The Internal Revenue Service has posted three samples of what it thinks the new federal life insurance policy sale tax rules will do to the affected taxpayers’ taxable income.
The scenarios imply that the new tax rules could lead to big cuts in taxable income for many policyholders who sell policies to life settlement companies.
When the life settlement companies sell policies to investors, their own taxable income may stay about the same.
IRS officials published the life insurance policy sale tax scenarios Monday, in Revenue Ruling 2020-05.
- A copy of IRS Revenue Ruling 2020-05 is available here.
- An article about the new Tax Cuts and Jobs Act life settlement transaction reporting regulations is available here.
- An article about IRS Revenue Ruling 2009-13 and IRS Revenue Ruling 2009-14 is available here.
The IRS created the samples to show taxpayers how it’s interpreting Section 13521 of the Tax Cuts and Jobs Act of 2017 (TCJA).
The Old Rules
Life settlement companies have been buying life insurance policies from consumers for decades. The companies keep some policies in their own investment portfolios and sell other policies to other individuals or companies.
The IRS shook up the life settlement market in 2009, when it issued Revenue Ruling 2009-13 and Revenue Ruling 2009-14.
Revenue Ruling 2009-13 showed how the IRS thought the tax rules should apply to taxpayers that sold life insurance policies.
Revenue Ruling 2009-14 showed how the agency thought the rules should apply to the policy buyers.
Here’s the formula the IRS came up with in 2009, for the consumer selling a policy:
Taxable income from a policy sale = The policy’s sale price – The policy’s adjusted basis
The IRS defined a policy’s “adjusted basis” this way:
Adjusted basis = Total premiums paid – The cost-of-insurance portion of the premiums
Issuers of universal life and other forms of permanent life insurance break out the cost of insurance separately.
For term life, the IRS that assumed that the cost of insurance was the same as the premiums.
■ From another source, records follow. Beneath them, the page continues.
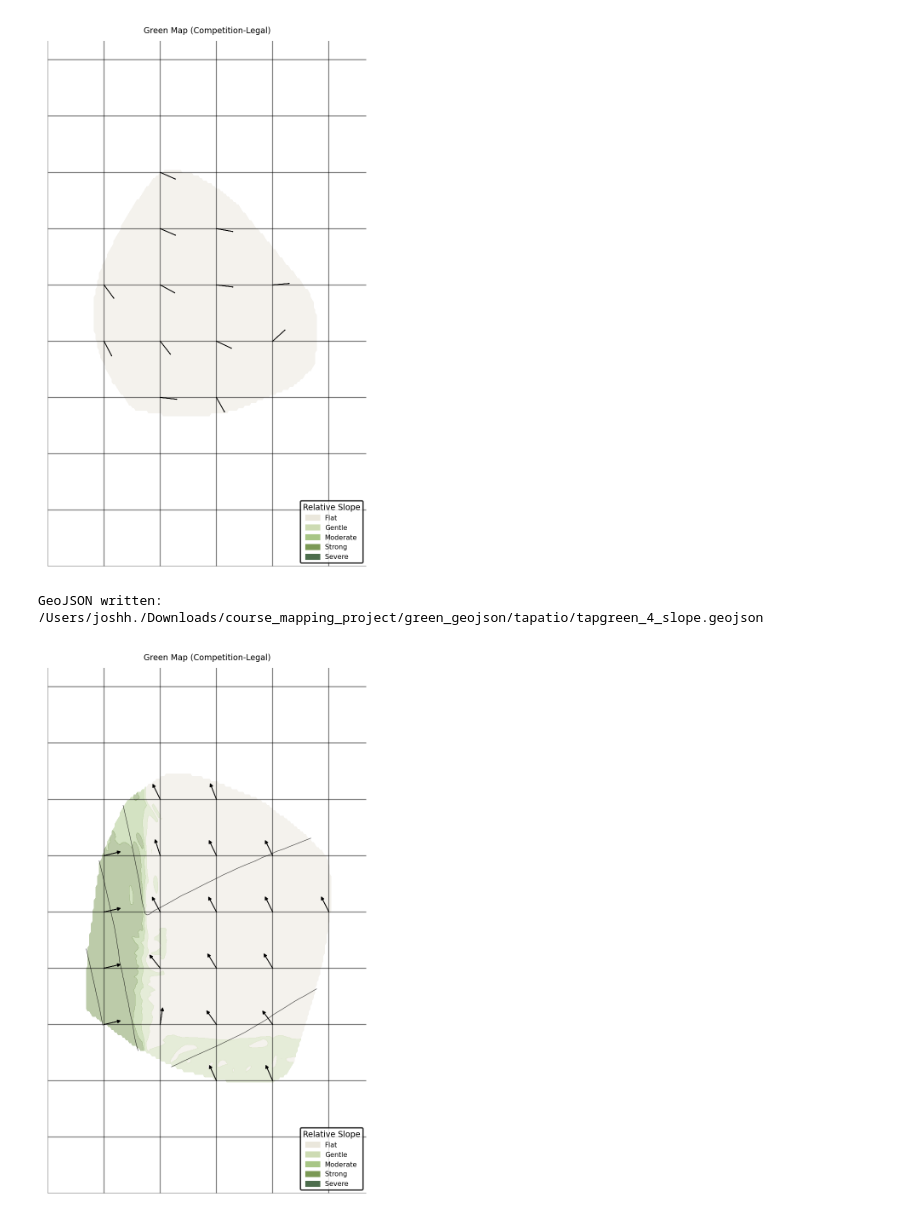
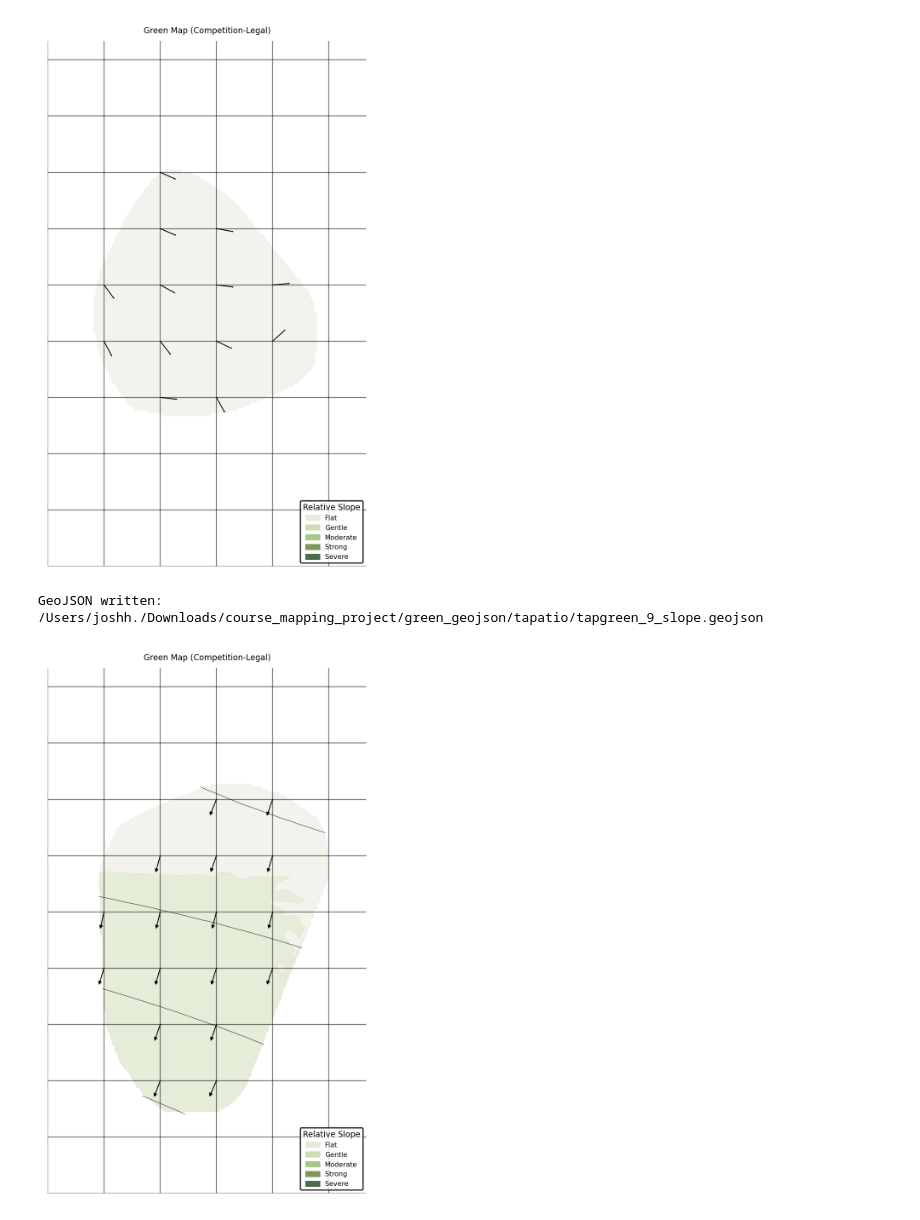
Before and after one commit to j-hgldlabs/Golf-Projects, a Jupyter notebook: Green_Mapping_OCT25.ipynb, the cells around one changed output. Cells and saved outputs as stored; diff of their text form; code cells hidden in the pictures.

```diff
--- a/Green_Mapping_OCT25.ipynb
+++ b/Green_Mapping_OCT25.ipynb
@@ -943,34 +943,34 @@ def main(gpx_file_path, competition_legal=False, geojson_out="/tmp/green_map.geo
             slope_deg=slope_degrees,
             aspect=aspect,
             page_width_m=page_width_m,
             page_height_m=page_height_m,
             adjusted_grid_spacing_meters=adjusted_grid_spacing_meters,
             transformer_inv=transformer_inv,
             x_origin_abs=x_min,
             y_origin_abs=y_min,
             arrow_len_frac=0.30,
             slope_cap=4.5
         )
         features.extend(arrow_features)
 
     write_geojson(geojson_out, features)
 
     # === PLOTTING ===
     if competition_legal:
         plot_slope_map_legal(grid_x_local, grid_y_local, slope_degrees, aspect,
                              page_width_m, page_height_m, zoom_factor,
                              elevation_for_contours=grid_elev, contour_step_ft=1.0)
     else:
         plot_slope_map_practice(grid_x_local, grid_y_local, slope_degrees, aspect,
                                 page_width_m, page_height_m, zoom_factor)
 
 
 # === ENTRY POINT ===
 if __name__ == "__main__":
-    gpx_file = "/Users/joshh./Downloads/course_mapping_project/course_data_gpx/tapatioresort_greens/tapatioresort_green_4.gpx"  # <-- update to your GPX path
+    gpx_file = "/Users/joshh./Downloads/course_mapping_project/course_data_gpx/tapatioresort_greens/tapatioresort_green_9.gpx"  # <-- update to your GPX path
     legal_mode = input("Competition legal mode? (y/n): ").strip().lower() == "y"
-    out_path = "/Users/joshh./Downloads/course_mapping_project/green_geojson/tapatio/tapgreen_4_slope.geojson"  # <-- update if desired
+    out_path = "/Users/joshh./Downloads/course_mapping_project/green_geojson/tapatio/tapgreen_9_slope.geojson"  # <-- update if desired
     main(gpx_file, competition_legal=legal_mode, geojson_out=out_path, stride_points=3, export_arrows=True)
 # %% [output]
-GeoJSON written: /Users/joshh./Downloads/course_mapping_project/green_geojson/tapatio/tapgreen_4_slope.geojson
+GeoJSON written: /Users/joshh./Downloads/course_mapping_project/green_geojson/tapatio/tapgreen_9_slope.geojson
-[figure, old version]
+[figure, new version]
```
Also changed, not shown: 5 other files.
In 2009, the IRS showed an example of a consumer who had paid $64,000 in premiums for a permanent life insurance policy, and sold it for $80,000. The cost of insurance was $10,000.
Here’s how the IRS calculated the consumer’s taxable income from the policy sale:
Taxable income = $80,000 – ($64,000 – $10,000) = $26,000
The IRS also showed an example featuring a taxpayer who had paid $45,000 in premiums, or $500 per month, for a term life policy. The taxpayer sold the term life policy for $20,000, halfway through a month.
Here’s how the IRS calculated the consumer’s taxable income from the term life policy sale:
Taxable income = $20,000 – ($45,000 – $44,750) = $19,750
When the IRS developed rules for the life settlement companies, and for other companies in the business of buying and selling policies, it did not make the life settlement companies subtract the cost of insurance amounts from their premium payment total.
For a business selling a policy,
Taxable income = The policy’s sale price – Total premiums paid
The IRS provided the following scenario featuring a business that paid $20,000 for a consumer’s policy, paid $9,000 in premiums to keep the policy in force, and then sold the policy to another company for $30,000.
Taxable income = $30,000 – ($20,000 + $9,000) = $1,000
Life settlement brokers and life settlement companies said Revenue Ruling 2009-13 was hard on consumers, partly because it increased consumers’ tax bills, but partly because many consumers had no practical way to figure out what part of the premiums paid went toward the cost of insurance.